Paula’s Choice Research Team writes in agreement:

Where Cle de Peau excels is in its propaganda of beauty at any cost, especially really expensive cost, regardless of fact or reality. Words such as “extraordinary” and “elegant” pepper the literature for this line, with the none-too-subtle message being that of luxury and obtaining the crème de la crème among skin-care products.

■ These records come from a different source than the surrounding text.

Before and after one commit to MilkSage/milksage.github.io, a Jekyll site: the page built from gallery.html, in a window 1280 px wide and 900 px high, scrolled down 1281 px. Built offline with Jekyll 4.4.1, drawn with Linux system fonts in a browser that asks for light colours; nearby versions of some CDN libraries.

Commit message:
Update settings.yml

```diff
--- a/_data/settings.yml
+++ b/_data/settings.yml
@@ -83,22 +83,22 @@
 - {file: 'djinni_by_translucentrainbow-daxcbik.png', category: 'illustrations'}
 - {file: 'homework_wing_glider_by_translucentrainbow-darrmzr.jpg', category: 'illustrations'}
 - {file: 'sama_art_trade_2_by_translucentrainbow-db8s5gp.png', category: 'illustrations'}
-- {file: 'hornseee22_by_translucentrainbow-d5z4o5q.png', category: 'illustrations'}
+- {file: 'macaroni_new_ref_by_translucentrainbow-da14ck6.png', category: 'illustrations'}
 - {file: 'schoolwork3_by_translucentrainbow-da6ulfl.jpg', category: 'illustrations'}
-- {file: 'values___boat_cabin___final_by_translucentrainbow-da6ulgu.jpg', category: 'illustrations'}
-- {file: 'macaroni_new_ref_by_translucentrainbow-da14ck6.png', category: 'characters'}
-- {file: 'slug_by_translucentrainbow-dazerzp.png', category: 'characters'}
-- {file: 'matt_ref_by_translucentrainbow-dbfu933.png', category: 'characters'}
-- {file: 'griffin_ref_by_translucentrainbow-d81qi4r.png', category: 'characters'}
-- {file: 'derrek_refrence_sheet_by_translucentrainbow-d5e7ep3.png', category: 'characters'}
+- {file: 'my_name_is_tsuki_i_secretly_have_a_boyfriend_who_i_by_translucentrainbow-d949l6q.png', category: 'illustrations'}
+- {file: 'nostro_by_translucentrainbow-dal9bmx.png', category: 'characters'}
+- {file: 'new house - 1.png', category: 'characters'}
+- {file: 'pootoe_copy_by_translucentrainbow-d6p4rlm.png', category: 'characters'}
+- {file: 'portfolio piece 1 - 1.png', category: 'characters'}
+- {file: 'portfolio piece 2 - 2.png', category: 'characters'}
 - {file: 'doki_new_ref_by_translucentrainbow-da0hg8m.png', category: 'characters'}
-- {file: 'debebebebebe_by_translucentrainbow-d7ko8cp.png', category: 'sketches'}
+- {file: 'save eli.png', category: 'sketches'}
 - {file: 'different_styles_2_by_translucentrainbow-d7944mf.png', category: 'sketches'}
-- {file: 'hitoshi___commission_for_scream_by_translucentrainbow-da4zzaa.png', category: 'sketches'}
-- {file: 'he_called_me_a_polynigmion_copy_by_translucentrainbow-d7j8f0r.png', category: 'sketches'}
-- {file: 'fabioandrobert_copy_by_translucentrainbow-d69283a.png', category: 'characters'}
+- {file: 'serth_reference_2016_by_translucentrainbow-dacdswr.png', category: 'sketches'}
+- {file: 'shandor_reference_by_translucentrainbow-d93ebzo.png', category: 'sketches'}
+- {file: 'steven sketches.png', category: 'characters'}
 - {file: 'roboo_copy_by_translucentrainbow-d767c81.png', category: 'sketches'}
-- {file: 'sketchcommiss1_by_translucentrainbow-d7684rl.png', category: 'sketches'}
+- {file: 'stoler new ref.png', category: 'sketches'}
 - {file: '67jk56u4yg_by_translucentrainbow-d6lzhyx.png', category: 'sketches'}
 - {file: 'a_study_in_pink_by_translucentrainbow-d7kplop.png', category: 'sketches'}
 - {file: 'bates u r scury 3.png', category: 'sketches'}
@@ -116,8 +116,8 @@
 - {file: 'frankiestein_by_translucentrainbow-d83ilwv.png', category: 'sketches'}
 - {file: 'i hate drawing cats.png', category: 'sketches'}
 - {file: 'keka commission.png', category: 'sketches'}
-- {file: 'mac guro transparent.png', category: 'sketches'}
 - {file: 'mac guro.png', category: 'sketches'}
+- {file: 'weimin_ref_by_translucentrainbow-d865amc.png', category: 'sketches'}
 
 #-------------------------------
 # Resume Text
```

Although several of their moisturizers have indulgent textures and are packaged in exquisite containers, it takes much more than that to create efficacious skin-care products whose substance equates to more than mere style.

The ingredients list of ‘La Crème’ is as follows: Water, Glycerin, Butylene Glycol, Petrolatum, Squalane, Pentaerythrityl Tetraoctanoate, Xylitol, Jojoba Oil, Behenyl Alcohol, Maltitol, Dimethicone, Peg-60 Glyceryl Isostearate, Stearyl Alcohol, Glyceryl Stearate, Peg-6, Peg-32, Lauryl Betaine, Ascorbyl Glucoside, Aminomethyl Propanediol, Dipotassium Glycyrrhizate, Serine, Saxifraga Sarmentosa Extract, Tamarix Chinensis Extract, Sodium Acetylated Hyaluronate, Wild Thyme Extract, Chaenomeles Sinensis Fruit Extract, Rosa Centifolia Flower Extract, Hydrolyzed Silk, Raspberry Extract, Onions Spinosa Root Extract, Gambir Extract, Rosa Roxburghii Extract, Sodium Carboxymethyl Beta-Glucan, Bupleurum Falcatum Root Extract, Hypericum Perforatum Extract, Isostearic Acid, Microcrystalline Wax, Alcohol, Polyvinyl Alcohol, Trisodium Edta, Carbomer, Citric Acid, Sodium Hexametaphosphate, Bht, Tocopherol, Ethylparaben, Phenoxyethanol, Butylparaben, Sodium Benzoate, Fragrance, Iron Oxides.

The two most ubiquitous ingredients (water and glycerin) can be found in Dove bar soap. Xylitol is a non-fermentable sugar alcohol commonly found in ‘healthy chewing gum’. To its credit, La Crème contains some fascinating natural ingredients, e.g., jojoba oil, hydrolysed silx, raspberry extract, onions spinosa root extract etc. This could prove a nightmare for people with lots of plant allergies (my mom and my boyfriend, for example). For others, La Crème might assist in smoothing out less-than-perfect complexions. A hypoallergenic, non-comedogenic drugstore moisturiser and a trip to the dermatologist’s might be the best solution for people with genuine skin concerns.

Image (TOP): Fashion Trends Daily Senior Writer and Menswear Editor Christopher Luu

Image (Bottom): Fanpop user Xutku

Filed under: Luxury, Product Review, Skincare

Just a test.

Smorking Room

Many people don’t like the smell of smork. That’s why Shanghai Pudong International Airport has a special room for smorkers.

This is my first blog post.

Image: MickiTravels

Filed under: Funny / Random